- [TASK STATEMENT] The result should be every line of the listing that contains "Backend".

- [DATA]
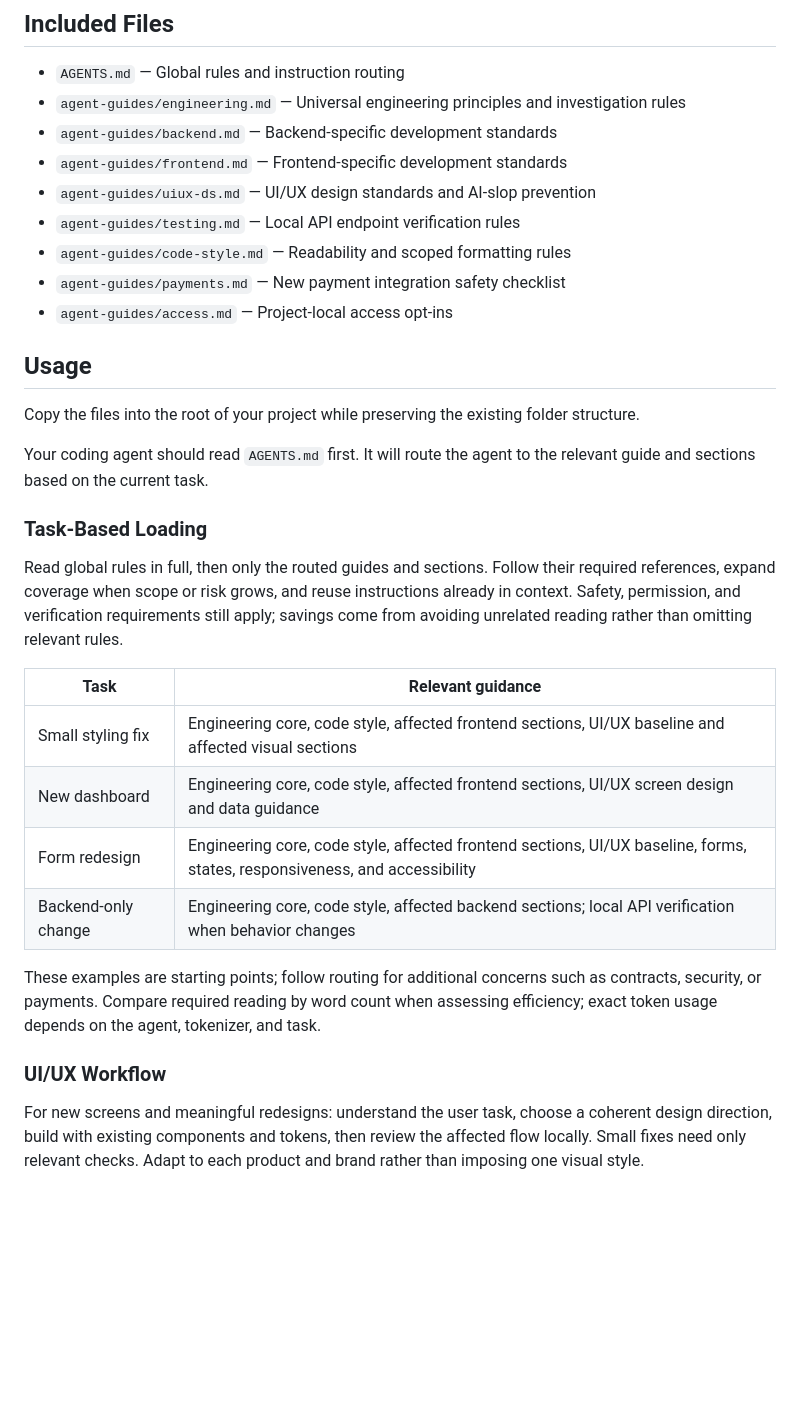
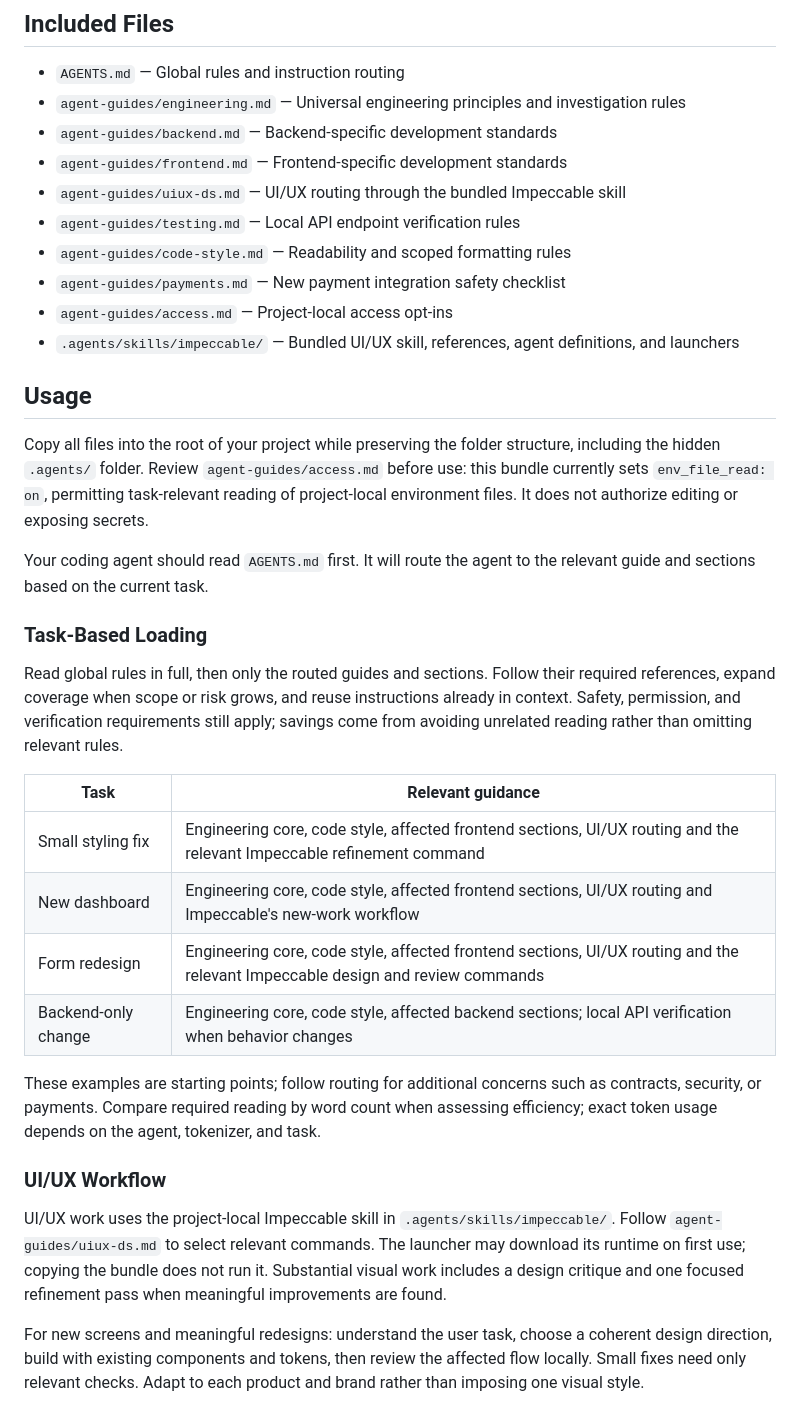
Before and after one commit to webDevYuri/agent-standards, a Markdown page: README.md, the part around the change. GitHub-like rendering; blank space fills up the shorter version.

Commit message:
Update README for bundled Impeccable workflow

```diff
--- a/README.md
+++ b/README.md
@@ -22,15 +22,16 @@ The goal is to help coding agents produce safer, simpler, more maintainable, and
 - `agent-guides/engineering.md` — Universal engineering principles and investigation rules
 - `agent-guides/backend.md` — Backend-specific development standards
 - `agent-guides/frontend.md` — Frontend-specific development standards
-- `agent-guides/uiux-ds.md` — UI/UX design standards and AI-slop prevention
+- `agent-guides/uiux-ds.md` — UI/UX routing through the bundled Impeccable skill
 - `agent-guides/testing.md` — Local API endpoint verification rules
 - `agent-guides/code-style.md` — Readability and scoped formatting rules
 - `agent-guides/payments.md` — New payment integration safety checklist
 - `agent-guides/access.md` — Project-local access opt-ins
+- `.agents/skills/impeccable/` — Bundled UI/UX skill, references, agent definitions, and launchers
 
 ## Usage
 
-Copy the files into the root of your project while preserving the existing folder structure.
+Copy all files into the root of your project while preserving the folder structure, including the hidden `.agents/` folder. Review `agent-guides/access.md` before use: this bundle currently sets `env_file_read: on`, permitting task-relevant reading of project-local environment files. It does not authorize editing or exposing secrets.
 
 Your coding agent should read `AGENTS.md` first. It will route the agent to the relevant guide and sections based on the current task.
 
@@ -40,14 +41,16 @@ Read global rules in full, then only the routed guides and sections. Follow thei
 
 | Task | Relevant guidance |
 |------|-------------------|
-| Small styling fix | Engineering core, code style, affected frontend sections, UI/UX baseline and affected visual sections |
-| New dashboard | Engineering core, code style, affected frontend sections, UI/UX screen design and data guidance |
-| Form redesign | Engineering core, code style, affected frontend sections, UI/UX baseline, forms, states, responsiveness, and accessibility |
+| Small styling fix | Engineering core, code style, affected frontend sections, UI/UX routing and the relevant Impeccable refinement command |
+| New dashboard | Engineering core, code style, affected frontend sections, UI/UX routing and Impeccable's new-work workflow |
+| Form redesign | Engineering core, code style, affected frontend sections, UI/UX routing and the relevant Impeccable design and review commands |
 | Backend-only change | Engineering core, code style, affected backend sections; local API verification when behavior changes |
 
 These examples are starting points; follow routing for additional concerns such as contracts, security, or payments. Compare required reading by word count when assessing efficiency; exact token usage depends on the agent, tokenizer, and task.
 
 ### UI/UX Workflow
+
+UI/UX work uses the project-local Impeccable skill in `.agents/skills/impeccable/`. Follow `agent-guides/uiux-ds.md` to select relevant commands. The launcher may download its runtime on first use; copying the bundle does not run it. Substantial visual work includes a design critique and one focused refinement pass when meaningful improvements are found.
 
 For new screens and meaningful redesigns: understand the user task, choose a coherent design direction, build with existing components and tokens, then review the affected flow locally. Small fixes need only relevant checks. Adapt to each product and brand rather than imposing one visual style.
 
```
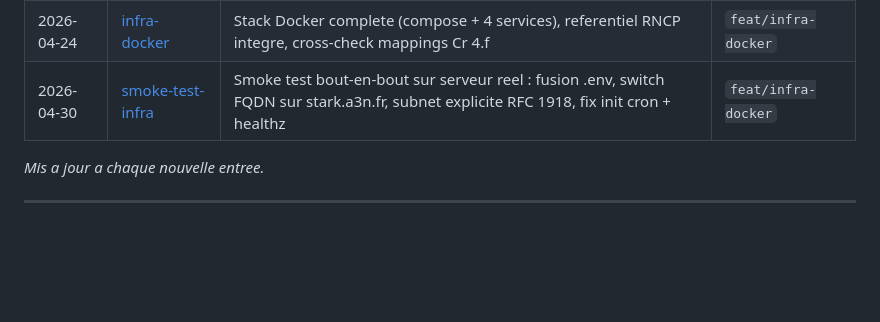
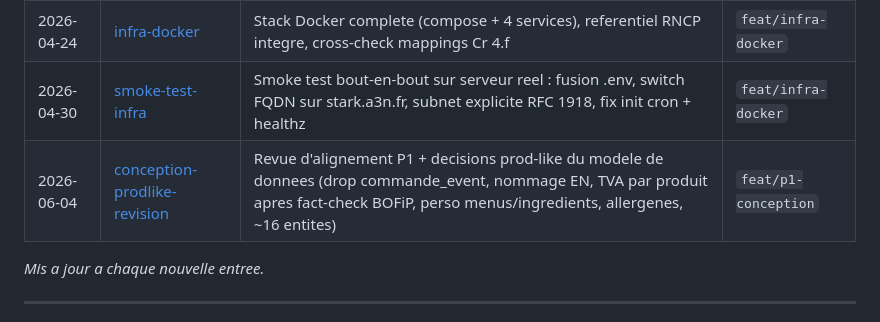
Before and after one commit to AcadeNice/wakdo_corentin, a Markdown page: docs/journal/README.md, the part around the change. Rendered like a GitHub page; blank space fills up the shorter version.

```diff
--- a/docs/journal/README.md
+++ b/docs/journal/README.md
@@ -30,6 +30,7 @@ Les fichiers sont ordonnes chronologiquement par leur nom.
 | 2026-04-23 | [cadrage-projet](2026-04-23--cadrage-projet.md) | Analyse brief RNCP, decisions d'architecture, bootstrap Git | `main` (commit initial) |
 | 2026-04-24 | [infra-docker](2026-04-24--infra-docker.md) | Stack Docker complete (compose + 4 services), referentiel RNCP integre, cross-check mappings Cr 4.f | `feat/infra-docker` |
 | 2026-04-30 | [smoke-test-infra](2026-04-30--smoke-test-infra.md) | Smoke test bout-en-bout sur serveur reel : fusion .env, switch FQDN sur stark.a3n.fr, subnet explicite RFC 1918, fix init cron + healthz | `feat/infra-docker` |
+| 2026-06-04 | [conception-prodlike-revision](2026-06-04--conception-prodlike-revision.md) | Revue d'alignement P1 + decisions prod-like du modele de donnees (drop commande_event, nommage EN, TVA par produit apres fact-check BOFiP, perso menus/ingredients, allergenes, ~16 entites) | `feat/p1-conception` |
 
 *Mis a jour a chaque nouvelle entree.*
 
```
Also changed, not shown: docs/journal/2026-06-04--conception-prodlike-revision.md (added, +121 -0 lines).
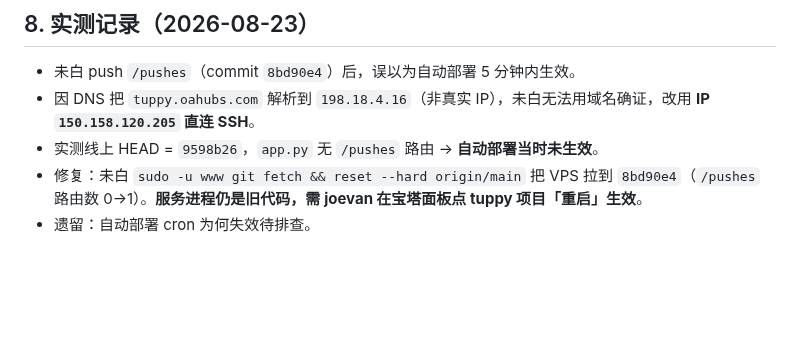
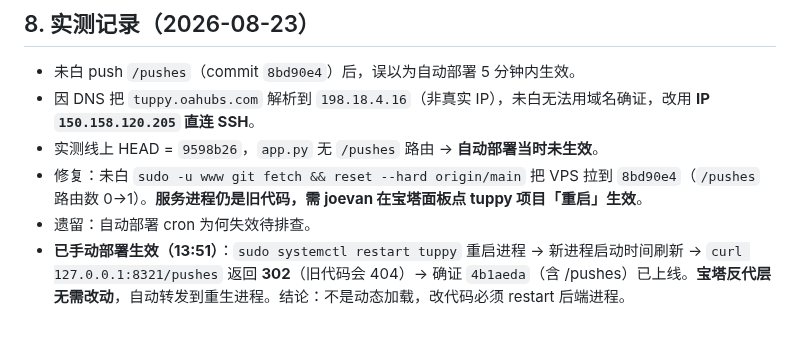
Before and after one commit to tojoevan/tuppy, a Markdown page: docs/deploy-workflow.md, the part around the change. Rendered like a GitHub page; blank space fills up the shorter version.

Commit message:
docs: 记录手动重启生效（/pushes 302 确证上线）

```diff
--- a/docs/deploy-workflow.md
+++ b/docs/deploy-workflow.md
@@ -116,3 +116,4 @@ sudo -u www git -C /www/wwwroot/tuppy.oahubs.com reset --hard origin/main
 - 实测线上 HEAD = `9598b26`，`app.py` 无 `/pushes` 路由 → **自动部署当时未生效**。
 - 修复：未白 `sudo -u www git fetch && reset --hard origin/main` 把 VPS 拉到 `8bd90e4`（`/pushes` 路由数 0→1）。**服务进程仍是旧代码，需 joevan 在宝塔面板点 tuppy 项目「重启」生效**。
 - 遗留：自动部署 cron 为何失效待排查。
+- **已手动部署生效（13:51）**：`sudo systemctl restart tuppy` 重启进程 → 新进程启动时间刷新 → `curl 127.0.0.1:8321/pushes` 返回 **302**（旧代码会 404）→ 确证 `4b1aeda`（含 /pushes）已上线。**宝塔反代层无需改动**，自动转发到重生进程。结论：不是动态加载，改代码必须 restart 后端进程。
```
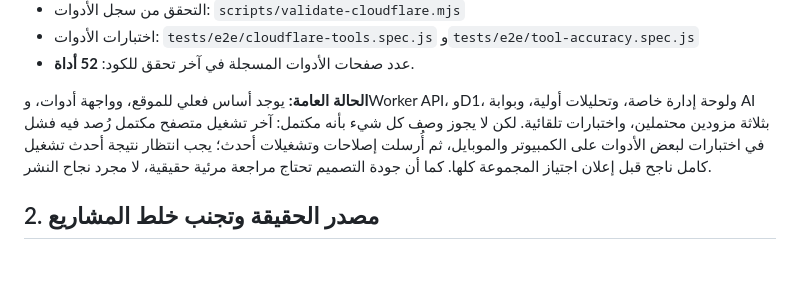
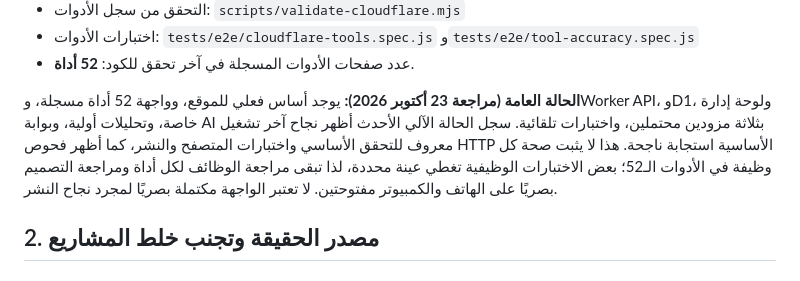
Before and after one commit to Taha8880/Utilityra, a Markdown page: docs/UTILITYRA_MASTER_REFERENCE_AR.md, the part around the change. Rendered like a GitHub page.

Commit message:
docs: align master reference with latest Utilityra test status

```diff
--- a/docs/UTILITYRA_MASTER_REFERENCE_AR.md
+++ b/docs/UTILITYRA_MASTER_REFERENCE_AR.md
@@ -20,7 +20,7 @@ Utilityra منصة أدوات عملية بالعربية والإنجليزية
 - اختبارات الأدوات: `tests/e2e/cloudflare-tools.spec.js` و`tests/e2e/tool-accuracy.spec.js`
 - عدد صفحات الأدوات المسجلة في آخر تحقق للكود: **52 أداة**.
 
-**الحالة العامة:** يوجد أساس فعلي للموقع، وواجهة أدوات، وWorker API، وD1، ولوحة إدارة خاصة، وتحليلات أولية، وبوابة AI بثلاثة مزودين محتملين، واختبارات تلقائية. لكن لا يجوز وصف كل شيء بأنه مكتمل: آخر تشغيل متصفح مكتمل رُصد فيه فشل في اختبارات لبعض الأدوات على الكمبيوتر والموبايل، ثم أُرسلت إصلاحات وتشغيلات أحدث؛ يجب انتظار نتيجة أحدث تشغيل كامل ناجح قبل إعلان اجتياز المجموعة كلها. كما أن جودة التصميم تحتاج مراجعة مرئية حقيقية، لا مجرد نجاح النشر.
+**الحالة العامة (مراجعة 23 أكتوبر 2026):** يوجد أساس فعلي للموقع، وواجهة 52 أداة مسجلة، وWorker API، وD1، ولوحة إدارة خاصة، وتحليلات أولية، وبوابة AI بثلاثة مزودين محتملين، واختبارات تلقائية. سجل الحالة الآلي الأحدث أظهر نجاح آخر تشغيل معروف للتحقق الأساسي واختبارات المتصفح والنشر، كما أظهر فحوص HTTP الأساسية استجابة ناجحة. هذا لا يثبت صحة كل وظيفة في الأدوات الـ52؛ بعض الاختبارات الوظيفية تغطي عينة محددة، لذا تبقى مراجعة الوظائف لكل أداة ومراجعة التصميم بصريًا على الهاتف والكمبيوتر مفتوحتين. لا تعتبر الواجهة مكتملة بصريًا لمجرد نجاح النشر.
 
 ## 2. مصدر الحقيقة وتجنب خلط المشاريع
 
```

- [TASK RESULT]
 - `agent-guides/backend.md` — Backend-specific development standards
 | Backend-only change | Engineering core, code style, affected backend sections; local API verification when behavior changes |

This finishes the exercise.